**EXERCISE DESCRIPTION**
Which lines in the records below contain the word "join"? Copy each of them.

**ENTRIES PROVIDED**

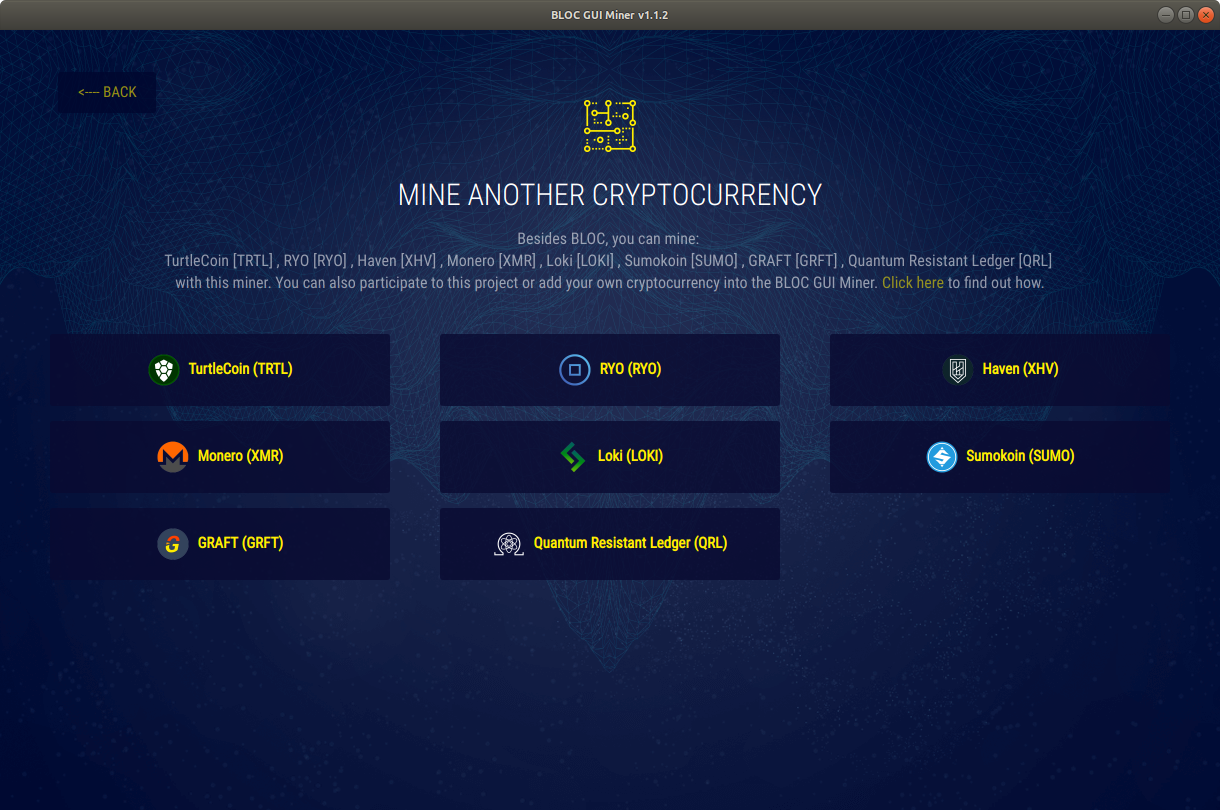
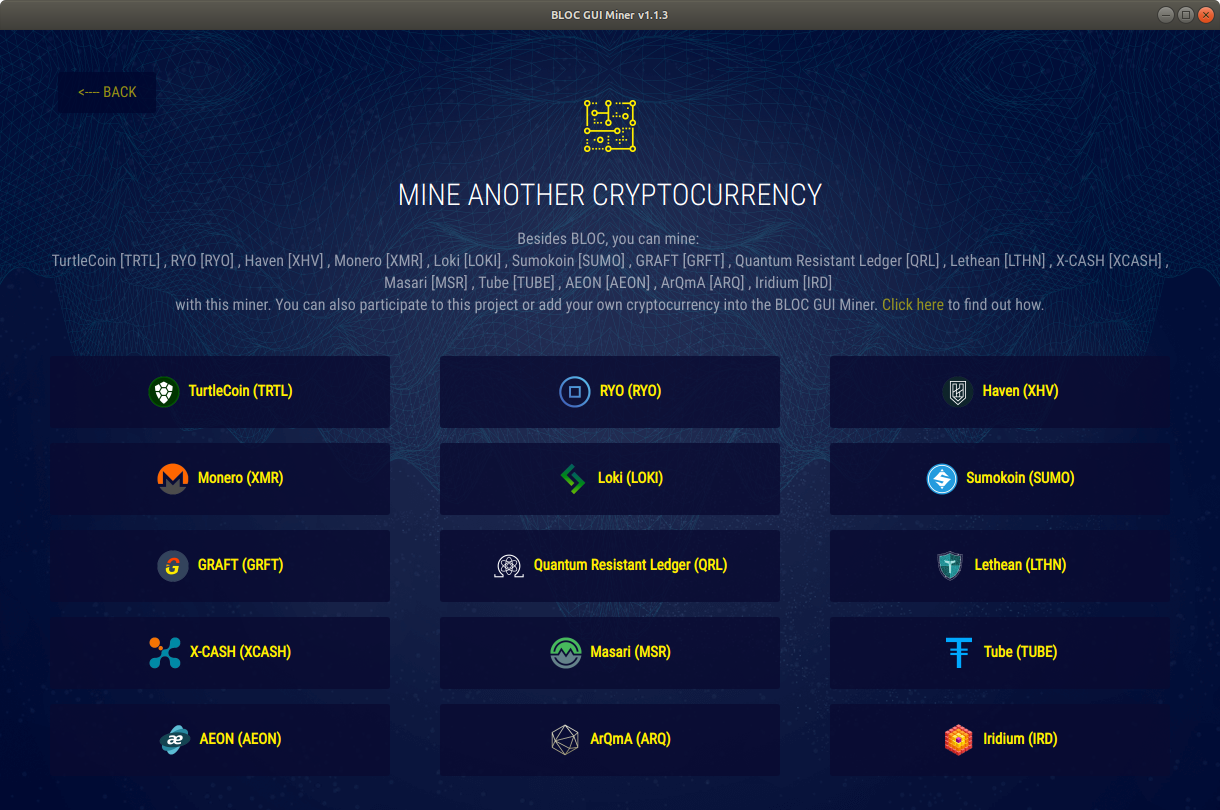
Adding Tutorial how to mine Lethean

diff --git a/docs/mining/BLOC-GUI-Miner-mining-lethean.md b/docs/mining/BLOC-GUI-Miner-mining-lethean.md
@@ -1,18 +1,14 @@
-# **How to mine Conceal Network (CCX) with BLOC GUI Miner**
+# **How to mine Lethean (LTHN) with BLOC GUI Miner**
 
-[Conceal Network](https://conceal.network) Conceal.Network is a decentralized blockchain bank, with deposits and investments paying interest rates, without involvement of financial institutions, powered by 100% open source code.
-
-**Note**: Mining Conceal Network only works with XMRSTAK.
+[Lethean (LTHN)](https://lethean.io) allow users to quickly and seamlessly use VPN services by choosing an exit node that best suits their needs. Simply download the wallet, add Lethean, and visit the integrated VPN marketplace to begin using the VPN services.
 
 [BLOC GUI Miner](../mining/BLOC-GUI-Miner.md) is a beautiful, easy to use, Graphical User interface for mining multiple cryptocurrencies based on cryptonote. The BLOC GUI Miner is easy to use and makes you getting started with mining cryptocurrency on Windows, MacOS and Linux in no time.
 
 It is aimed at getting people that have never tried mining before with a focus on accessibility, security and simplicity.
 
-![BLOC GUI Miner Mining Conceal Network (CCX)](images/BLOC-GUI-MINER/BLOC-GUI-Miner-v1.1.2-mining-CCX.jpg)
+![BLOC GUI Miner Mining Lethean (LTHN)](images/BLOC-GUI-MINER/BLOC-GUI-Miner-v1.1.2-mining-XHV.jpg)
 
 ## **Install BLOC GUI Miner**
-
-- XMRRIG do not support mining for CCX. You will need to use the BLOC GUI Miner with the XMR-STAK bundle built-in.
 
 Some antivirus packages detect cryptocurrency miners as malware and will remove the miner as soon as it's started. In order for the BLOC GUI miner to function, you'll need to exclude the miner from being scanned by your antivirus software.
 
@@ -22,44 +18,27 @@ Download and Install:
 - From [GitHub](https://github.com/furiousteam/GUI-miner/releases/latest)
 - Follow [instructions for your system](../mining/BLOC-GUI-Miner-using.md) Windows, macOS or Linux 
 
-## **PRE Install instruction for macOS with XMR-STAK**
+## **Mining Lethean (LTHN)**
 
-Some libraries are required to be able to use XMR-STAK on macOS.
-
-- Search for terminal on your mac application and open it
-- Type: ```xcode-select --install```
-- Then: ```ruby -e "$(curl -fsSL https://raw.githubusercontent.com/Homebrew/install/master/install)"```
-- Then: ```brew doctor```
-- Then the last one. Copy and paste:
-
-```
-brew install hwloc libmicrohttpd gcc openssl cmake
-cmake . -DOPENSSL_ROOT_DIR=/usr/local/opt/openssl -DCUDA_ENABLE=OFF -DOpenCL_ENABLE=OFF
-make install
-```
-You should now be ready to use the BLOC GUI Miner.
-
-## **Mining Conceal Network (CCX)**
-
-It is now very easy and fun to mine Conceal Network (CCX) using the BLOC GUI Miner.
+It is now very easy and fun to mine Lethean (LTHN)using the BLOC GUI Miner.
 
 ### **Launch the BLOC GUI Miner**
 
 Launch the BLOC GUI Miner and select **I want to mine other cryptocurrencies**
 
-![BLOC GUI Miner Mining Conceal Network (CCX)](images/BLOC-GUI-MINER/BLOC-GUI-Miner-v0.0.3-miner-setup.png)
+![BLOC GUI Miner Mining Lethean (LTHN)](images/BLOC-GUI-MINER/BLOC-GUI-Miner-v0.0.3-miner-setup.png)
 
-### **Select Conceal Network (CCX)**
+### **Select Lethean (LTHN)**
 
-Select Conceal Network (CCX)
+Select Lethean (LTHN)
 
-![Select Conceal Network (CCX)](images/BLOC-GUI-MINER/XMR-STAK.png)
+![Select Lethean (LTHN)](images/BLOC-GUI-MINER/XMRIG.png)
 
-### **Conceal Network (CCX) Address**
+### **Lethean (LTHN)Address**
 
-Enter your Conceal Network (CCX) wallet address. It must start with **ccx** and click **OK, NEXT STEP**.
+Enter your Lethean (LTHN)wallet address. It must start with **hvx** and click **OK, NEXT STEP**.
 
-![Enter Conceal Network (CCX) wallet address](images/BLOC-GUI-MINER/ccx-address.png)
+![Enter Lethean (LTHN) wallet address](images/BLOC-GUI-MINER/lethean-address.png)
 
 ### **Choose Mining Pool**
 
@@ -67,7 +46,7 @@ We suggest you to select the nearest mining pool following your location for the
 
 Select your favorite mining pool from the list and click **OK, NEXT STEP**.
 
-![Choose Conceal Network (CCX) mining pool](images/BLOC-GUI-MINER/ccx-pool.png)
+![Choose Lethean (LTHN) mining pool](images/BLOC-GUI-MINER/lethean-pool.png)
 
 ### **Antivirus**
 
@@ -87,13 +66,13 @@ BLOC GUI Miner will auto configure your mining hardware with the best capabiliti
 
 ### **Mining**
 
-Congratulations ! You are mining **Conceal Network (CCX)** cryptocurrency. This is the overview of the BLOC GUI Miner. You can see the complete informations of your mining activity and some more details about the BLOC ecosystem.
+Congratulations ! You are mining **Lethean (LTHN)** cryptocurrency. This is the overview of the BLOC GUI Miner. You can see the complete informations of your mining activity and some more details about the BLOC ecosystem.
 
 - You can change the mining pool by clicking here. It will open the settings page.
 
-![BLOC GUI Miner Mining BLOC](images/BLOC-GUI-MINER/14-MINING-CCX.png)
+![BLOC GUI Miner Mining BLOC](images/BLOC-GUI-MINER/lethean-mining.png)
 
-### **Settings** <a name="Conceal Network (CCX)-settings"></a>
+### **Settings** <a name="Lethean (LTHN)-settings"></a>
 
 The settings page allow you to customize the miner settings:
 
@@ -101,21 +80,21 @@ The settings page allow you to customize the miner settings:
 - Modify your wallet mining address
 - Choose a different mining pool
 
-![Conceal Network (CCX) Miner settings](images/BLOC-GUI-MINER/ccx-settings.png)
+![Lethean (LTHN) Miner settings](images/BLOC-GUI-MINER/lethean-settings.png)
 
 - Select another coin to mine from the selector
     * Enter your wallet address
     * Choose your mining pool
 
-![Conceal Network (CCX) Settings another coin](images/BLOC-GUI-MINER/ccx-settings2.png)
+![Lethean (LTHN) Settings another coin](images/BLOC-GUI-MINER/lethean-settings2.png)
 
 Once you have made the change click the button **CLICK HERE TO SAVE THE SETTINGS**.
 
 ### **Help**
 
-Do you need more help ? Make sure you visit this section to find out more about Conceal Network (CCX), join the community, checkout the latest updates, watch videos and much more.
+Do you need more help ? Make sure you visit this section to find out more about Lethean (LTHN), join the community, checkout the latest updates, watch videos and much more.
 
-![Conceal Network (CCX) Help](images/BLOC-GUI-MINER/ccx-help.png)
+![Lethean (LTHN) Help](images/BLOC-GUI-MINER/lethean-help.png)
 
 ## **I have an issue not listed here**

**RESPONSE TO THIS TASK**
-Do you need more help ? Make sure you visit this section to find out more about Conceal Network (CCX), join the community, checkout the latest updates, watch videos and much more.
+Do you need more help ? Make sure you visit this section to find out more about Lethean (LTHN), join the community, checkout the latest updates, watch videos and much more.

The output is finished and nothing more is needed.